Data items:
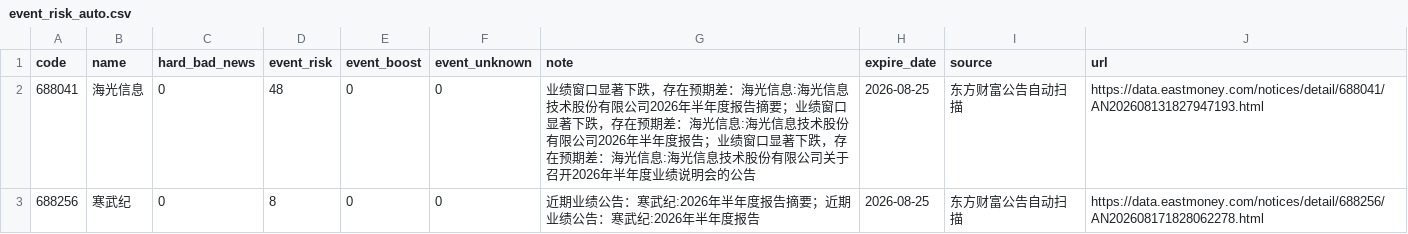
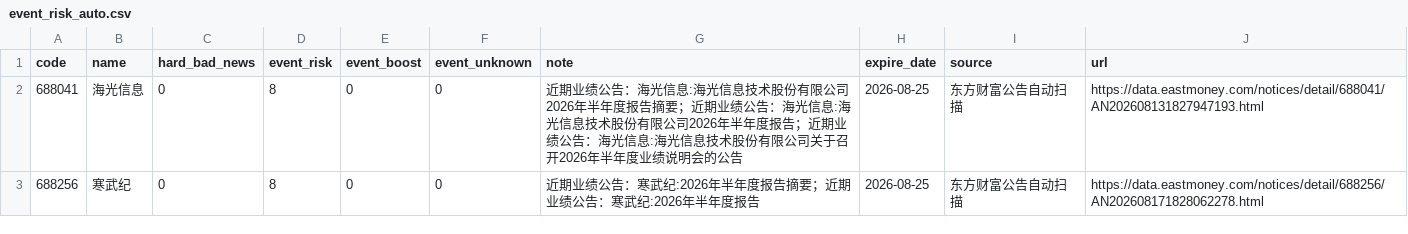
Before and after one commit to chenrj985-ai/decision, a CSV file: data/event_risk_auto.csv, drawn as a sheet; only a part is shown; the diff covers the shown part only.

```diff
--- a/data/event_risk_auto.csv
+++ b/data/event_risk_auto.csv
@@ -1,3 +1,3 @@
 code,name,hard_bad_news,event_risk,event_boost,event_unknown,note,expire_date,source,url
-688041,海光信息,0,48,0,0,业绩窗口显著下跌，存在预期差：海光信息:海光信息技术股份有限公司2026年半年度报告摘要；业绩窗口显著下跌，存在预期差：海光信息:海光信息技术股份有限公司2026年半年度报告；业绩窗口显著下跌，存在预期差：海光信息:海光信息技术股份有限公司关于召开2026年半年度业绩说明会的公告,2026-08-25,东方财富公告自动扫描,https://data.eastmoney.com/notices/detail/688041/AN202608131827947193.html
+688041,海光信息,0,8,0,0,近期业绩公告：海光信息:海光信息技术股份有限公司2026年半年度报告摘要；近期业绩公告：海光信息:海光信息技术股份有限公司2026年半年度报告；近期业绩公告：海光信息:海光信息技术股份有限公司关于召开2026年半年度业绩说明会的公告,2026-08-25,东方财富公告自动扫描,https://data.eastmoney.com/notices/detail/688041/AN202608131827947193.html
 688256,寒武纪,0,8,0,0,近期业绩公告：寒武纪:2026年半年度报告摘要；近期业绩公告：寒武纪:2026年半年度报告,2026-08-25,东方财富公告自动扫描,https://data.eastmoney.com/notices/detail/688256/AN202608171828062278.html
```
Also changed, not shown: 4 added rows, 5 removed rows, 15 moved rows and 14 edited cells elsewhere in this file, data/auto_discovery_cache.csv, data/event_scan_cache.csv, 23 other files.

=== Exercise brief ===
Print each line above exactly as it appears, excluding all images.

=== Reply ===
Before and after one commit to chenrj985-ai/decision, a CSV file: data/event_risk_auto.csv, drawn as a sheet; only a part is shown; the diff covers the shown part only.

```diff
--- a/data/event_risk_auto.csv
+++ b/data/event_risk_auto.csv
@@ -1,3 +1,3 @@
 code,name,hard_bad_news,event_risk,event_boost,event_unknown,note,expire_date,source,url
-688041,海光信息,0,48,0,0,业绩窗口显著下跌，存在预期差：海光信息:海光信息技术股份有限公司2026年半年度报告摘要；业绩窗口显著下跌，存在预期差：海光信息:海光信息技术股份有限公司2026年半年度报告；业绩窗口显著下跌，存在预期差：海光信息:海光信息技术股份有限公司关于召开2026年半年度业绩说明会的公告,2026-08-25,东方财富公告自动扫描,https://data.eastmoney.com/notices/detail/688041/AN202608131827947193.html
+688041,海光信息,0,8,0,0,近期业绩公告：海光信息:海光信息技术股份有限公司2026年半年度报告摘要；近期业绩公告：海光信息:海光信息技术股份有限公司2026年半年度报告；近期业绩公告：海光信息:海光信息技术股份有限公司关于召开2026年半年度业绩说明会的公告,2026-08-25,东方财富公告自动扫描,https://data.eastmoney.com/notices/detail/688041/AN202608131827947193.html
 688256,寒武纪,0,8,0,0,近期业绩公告：寒武纪:2026年半年度报告摘要；近期业绩公告：寒武纪:2026年半年度报告,2026-08-25,东方财富公告自动扫描,https://data.eastmoney.com/notices/detail/688256/AN202608171828062278.html
```
Also changed, not shown: 4 added rows, 5 removed rows, 15 moved rows and 14 edited cells elsewhere in this file, data/auto_discovery_cache.csv, data/event_scan_cache.csv, 23 other files.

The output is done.